Painter and printmaker Barbara Jones-Hogu was a founding member of the African Commune of Bad Relevant Artists (AfriCOBRA), an artist collective formed in Chicago in 1968. Members of AfriCOBRA visually expressed the central ideas of the Black Power movement—self-determination, unity, and black pride. The group shared the idea that their art should be uplifting, highlighting the beautiful and heroic aspects of African American experience, and should be easy for ordinary people to understand. As a result, AfriCOBRA produced a unique aesthetic, characterized by simplified forms, vivid colors, and strong, often competing, patterns. One of Jones-Hogu’s most important contributions to AfriCOBRA’s style was the incorporation of words into her images to make their meaning perfectly clear. Prior to her involvement with AfriCOBRA, Jones-Hogu studied art at Howard University, the School of the Art Institute of Chicago, and the Illinois Institute of Technology. Though best known for the screen prints she created and exhibited while a member of AfriCOBRA, Jones-Hogu was originally a painter, and in 1967 she contributed to the mural Wall of Respect on Chicago’s South Side. In her later years, Jones-Hogu continued to work in Chicago as an artist and started using digital imagery and making documentary films.
A founding member of the African Commune of Bad Relevant Artists (AfriCOBRA) along with Barabara Jones-Hogu, Wadsworth Jarrell created bright, eye-catching paintings like Revolutionary and reproduced them as posters, seen here, in order to spread the group’s message. Exhibited first at the Studio Museum in Harlem in 1971 and screenprinted the following year, Revolutionary displays a figure composed by the words of the passionate speech she is giving. Radiating out from her head and iconic afro are words like "sister," "resist," and "revolution," while her skin comprises a series of Bs, which repeat and bear out the message, "Black is beautiful."

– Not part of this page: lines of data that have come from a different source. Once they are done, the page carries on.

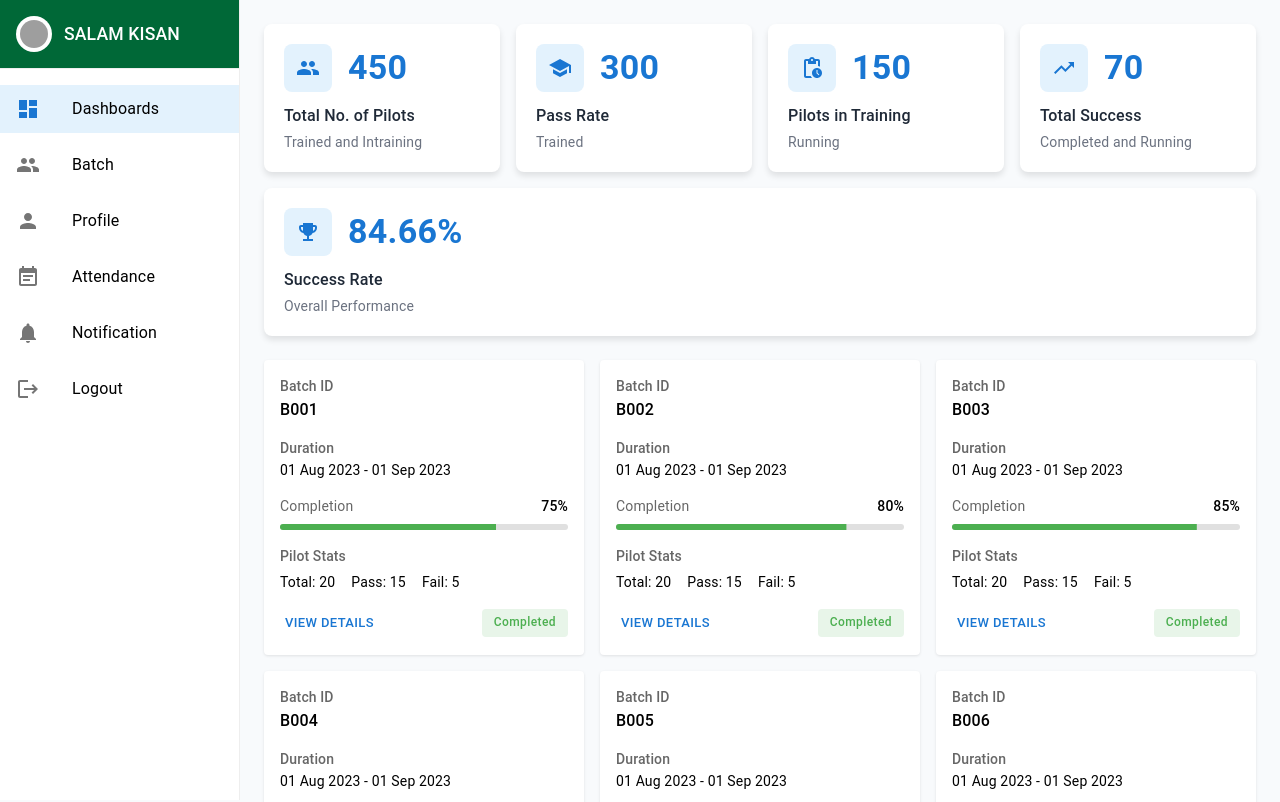
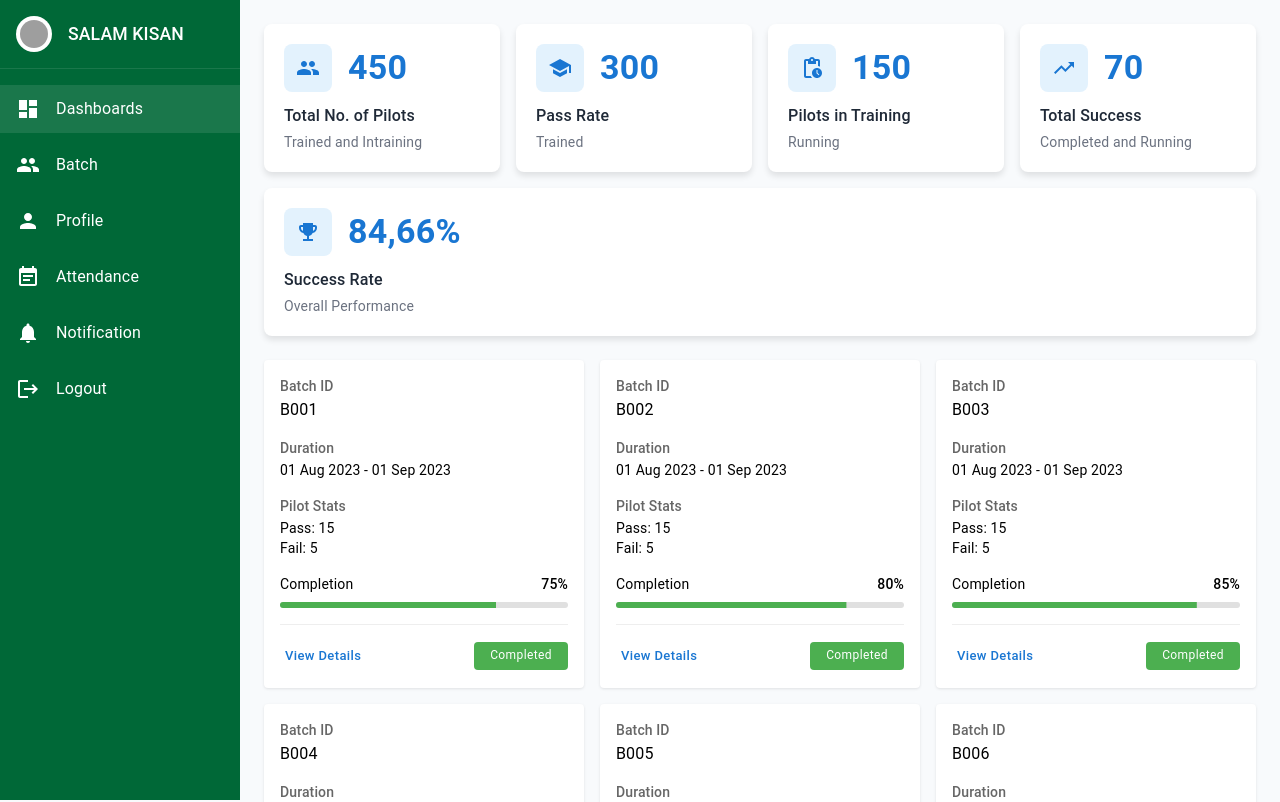
Before and after one commit to Hiranya132/23J45A0505-, a React (Vite) app: page / in a window 1280 px wide. Shown: the top 802 px of the page. Built offline with nearby package versions, Linux system fonts and the light colour scheme; grey boxes are pictures that could not be loaded.

Commit message:
Update components to match design

```diff
--- a/src/App.jsx
+++ b/src/App.jsx
@@ -48,7 +48,7 @@ function App() {
               />
               <StatCard
                 title="Success Rate"
-                value="84.66%"
+                value="84,66%"
                 subtitle="Overall Performance"
                 icon={<EmojiEventsIcon sx={{ color: '#1976d2' }} />}
               />
@@ -77,6 +77,10 @@ function App() {
             </Box>
           </>
         );
+      case 'notification':
+        return <NotificationPage />;
+      case 'profile':
+        return <ProfilePage />;
       case 'batch-details':
         return (
           <>
@@ -84,10 +88,6 @@ function App() {
             <PilotList />
           </>
         );
-      case 'notification':
-        return <NotificationPage />;
-      case 'profile':
-        return <ProfilePage />;
       default:
         return null;
     }
--- a/src/components/BatchCard.jsx
+++ b/src/components/BatchCard.jsx
@@ -1,5 +1,4 @@
 import { Box, Typography, Button, LinearProgress } from '@mui/material';
-import CheckCircleIcon from '@mui/icons-material/CheckCircle';
 
 export default function BatchCard({ batchId, duration, status, completion, pilotsCount }) {
   const getStatusColor = () => {
@@ -11,15 +10,6 @@ export default function BatchCard({ batchId, duration, status, completion, pilot
     }
   };
 
-  const getStatusBg = () => {
-    switch (status) {
-      case 'Completed': return '#e8f5e9';
-      case 'Ongoing': return '#ffebee';
-      case 'Upcoming': return '#fff3e0';
-      default: return '#e3f2fd';
-    }
-  };
-
   return (
     <Box sx={{
       p: 2,
@@ -28,18 +18,19 @@ export default function BatchCard({ batchId, duration, status, completion, pilot
       boxShadow: '0 1px 3px rgba(0,0,0,0.1)',
       height: '100%',
       display: 'flex',
-      flexDirection: 'column'
+      flexDirection: 'column',
+      gap: 2
     }}>
-      <Box sx={{ mb: 2 }}>
+      <Box>
         <Typography variant="subtitle2" color="text.secondary">
           Batch ID
         </Typography>
-        <Typography variant="body1" fontWeight={500}>
+        <Typography variant="body1">
           {batchId}
         </Typography>
       </Box>
 
-      <Box sx={{ mb: 2 }}>
+      <Box>
         <Typography variant="subtitle2" color="text.secondary">
           Duration
         </Typography>
@@ -48,15 +39,25 @@ export default function BatchCard({ batchId, duration, status, completion, pilot
         </Typography>
       </Box>
 
+      {pilotsCount && (
+        <Box>
+          <Typography variant="subtitle2" color="text.secondary">
+            Pilot Stats
+          </Typography>
+          <Typography variant="body2">
+            Pass: {pilotsCount.passed || 0}
+          </Typography>
+          <Typography variant="body2">
+            Fail: {pilotsCount.failed || 0}
+          </Typography>
+        </Box>
+      )}
+
       {completion && (
-        <Box sx={{ mb: 2 }}>
+        <Box sx={{ mt: 'auto' }}>
           <Box sx={{ display: 'flex', justifyContent: 'space-between', mb: 1 }}>
-            <Typography variant="body2" color="text.secondary">
-              Completion
-            </Typography>
-            <Typography variant="body2" fontWeight={500}>
-              {completion}%
-            </Typography>
+            <Typography variant="body2">Completion</Typography>
+            <Typography variant="body2" fontWeight={500}>{completion}%</Typography>
           </Box>
           <LinearProgress
             variant="determinate"
@@ -73,35 +74,20 @@ export default function BatchCard({ batchId, duration, status, completion, pilot
         </Box>
       )}
 
-      {pilotsCount && (
-        <Box sx={{ mb: 2 }}>
-          <Typography variant="subtitle2" color="text.secondary" sx={{ mb: 0.5 }}>
-            Pilot Stats
-          </Typography>
-          <Box sx={{ display: 'flex', gap: 2 }}>
-            <Typography variant="body2">
-              Total: {pilotsCount.total}
-            </Typography>
-            {pilotsCount.passed !== undefined && (
-              <Typography variant="body2">
-                Pass: {pilotsCount.passed}
-              </Typography>
-            )}
-            {pilotsCount.failed !== undefined && (
-              <Typography variant="body2">
-                Fail: {pilotsCount.failed}
-              </Typography>
-            )}
-          </Box>
-        </Box>
-      )}
-
-      <Box sx={{ mt: 'auto', display: 'flex', justifyContent: 'space-between', alignItems: 'center' }}>
+      <Box sx={{
+        mt: 'auto',
+        display: 'flex',
+        justifyContent: 'space-between',
+        alignItems: 'center',
+        pt: 2,
+        borderTop: '1px solid #eee'
+      }}>
         <Button
           variant="text"
           size="small"
           sx={{
             color: '#1976d2',
+            textTransform: 'none',
             '&:hover': {
               bgcolor: 'transparent',
               textDecoration: 'underline'
@@ -113,12 +99,12 @@ export default function BatchCard({ batchId, duration, status, completion, pilot
         <Typography
           variant="caption"
           sx={{
-            color: getStatusColor(),
-            bgcolor: getStatusBg(),
-            px: 1.5,
+            color: '#fff',
+            bgcolor: getStatusColor(),
+            px: 2,
             py: 0.5,
             borderRadius: 1,
-            fontWeight: 500
+            fontSize: '0.75rem'
           }}
         >
           {status}
--- a/src/components/Sidebar.jsx
+++ b/src/components/Sidebar.jsx
@@ -6,18 +6,16 @@ import NotificationsIcon from '@mui/icons-material/Notifications';
 import LogoutIcon from '@mui/icons-material/Logout';
 import EventNoteIcon from '@mui/icons-material/EventNote';
 
-export default function Sidebar({ onViewChange }) {
+export default function Sidebar({ onViewChange, selectedView }) {
   return (
-    <Box sx={{ width: 240, bgcolor: '#fff', height: '100vh', borderRight: '1px solid #eee' }}>
+    <Box sx={{ width: 240, bgcolor: '#006837', height: '100vh' }}>
       <Box sx={{
         p: 2,
         display: 'flex',
         alignItems: 'center',
         gap: 2,
-        borderBottom: '1px solid #eee',
-        bgcolor: '#006837'
+        borderBottom: '1px solid rgba(255,255,255,0.1)',
       }}>
-        <Box sx={{ display: 'flex', alignItems: 'center', gap: 1.5 }}>
         <Box
           component="img"
           src="https://i.ibb.co/Jk8FPp8/logo.png"
@@ -27,60 +25,41 @@ export default function Sidebar({ onViewChange }) {
             height: 36,
             borderRadius: '50%',
             bgcolor: '#fff',
-              p: 0.5,
-              display: 'flex',
-              alignItems: 'center',
-              justifyContent: 'center'
+            p: 0.5
           }}
         />
-          <Typography variant="h6" sx={{ color: '#fff', fontSize: '1.1rem', fontWeight: 500 }}>
+        <Typography variant="h6" sx={{ color: '#fff', fontSize: '1.1rem' }}>
           SALAM KISAN
         </Typography>
       </Box>
-      </Box>
       <List sx={{ pt: 2 }}>
+        {[
+          { text: 'Dashboards', icon: <DashboardIcon />, view: 'dashboard' },
+          { text: 'Batch', icon: <GroupIcon />, view: 'batch-details' },
+          { text: 'Profile', icon: <PersonIcon />, view: 'profile' },
+          { text: 'Attendance', icon: <EventNoteIcon />, view: 'attendance' },
+          { text: 'Notification', icon: <NotificationsIcon />, view: 'notification' },
+          { text: 'Logout', icon: <LogoutIcon />, view: 'logout' }
+        ].map((item) => (
           <ListItem
+            key={item.text}
             button
-          selected
-          onClick={() => onViewChange('dashboard')}
+            selected={selectedView === item.view}
+            onClick={() => onViewChange(item.view)}
             sx={{
+              mb: 1,
+              color: '#fff',
               '&.Mui-selected': {
-              bgcolor: '#e3f2fd',
-              '&:hover': { bgcolor: '#e3f2fd' }
+                bgcolor: 'rgba(255,255,255,0.1)',
+                '&:hover': { bgcolor: 'rgba(255,255,255,0.15)' }
               },
-            mb: 1
+              '&:hover': { bgcolor: 'rgba(255,255,255,0.05)' }
             }}
           >
-          <ListItemIcon><DashboardIcon color="primary" /></ListItemIcon>
-          <ListItemText primary="Dashboards" />
+            <ListItemIcon sx={{ color: '#fff', minWidth: 40 }}>{item.icon}</ListItemIcon>
+            <ListItemText primary={item.text} />
           </ListItem>
-        <ListItem
-          button
-          onClick={() => onViewChange('batch-details')}
-          sx={{
-            '&:hover': { bgcolor: '#f5f5f5' },
-            mb: 1
-          }}
-        >
-          <ListItemIcon><GroupIcon /></ListItemIcon>
-          <ListItemText primary="Batch" />
-        </ListItem>
-        <ListItem button sx={{ '&:hover': { bgcolor: '#f5f5f5' }, mb: 1 }}>
-          <ListItemIcon><PersonIcon /></ListItemIcon>
-          <ListItemText primary="Profile" />
-        </ListItem>
-        <ListItem button sx={{ '&:hover': { bgcolor: '#f5f5f5' }, mb: 1 }}>
-          <ListItemIcon><EventNoteIcon /></ListItemIcon>
-          <ListItemText primary="Attendance" />
-        </ListItem>
-        <ListItem button sx={{ '&:hover': { bgcolor: '#f5f5f5' }, mb: 1 }}>
-          <ListItemIcon><NotificationsIcon /></ListItemIcon>
-          <ListItemText primary="Notification" />
-        </ListItem>
-        <ListItem button sx={{ '&:hover': { bgcolor: '#f5f5f5' }, mb: 1 }}>
-          <ListItemIcon><LogoutIcon /></ListItemIcon>
-          <ListItemText primary="Logout" />
-        </ListItem>
+        ))}
       </List>
     </Box>
   );
```
Lines whose indentation alone changed are shown as unchanged.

Black Power was a widespread cultural and political ethos that had neither an official ideology nor a set of standard beliefs. Two controversial icons of the movement, Angela Davis and Amiri Baraka, were central to its development and reflect its diversity. Davis became nationally known in 1969 for her impassioned activism on behalf of civil rights as well as for her connection to a gunfight outside of a California courthouse. Incarcerated and ultimately acquitted, Davis has continued to champion a variety of social causes, especially prison reform. A poet, playwright and activist, Baraka changed his name in the late 1960s and spearheaded the black arts movement, which held values and aesthetics similar to that of AfriCOBRA.
African Americans used personal signage like buttons, patches, and decals to announce their political views. With their simple yet bold white-on-black designs, these buttons signaled the wearer’s racial pride and a belief in creating black political and cultural institutions—ideas central to the Black Power movement. Buttons also appealed to others to join the cause.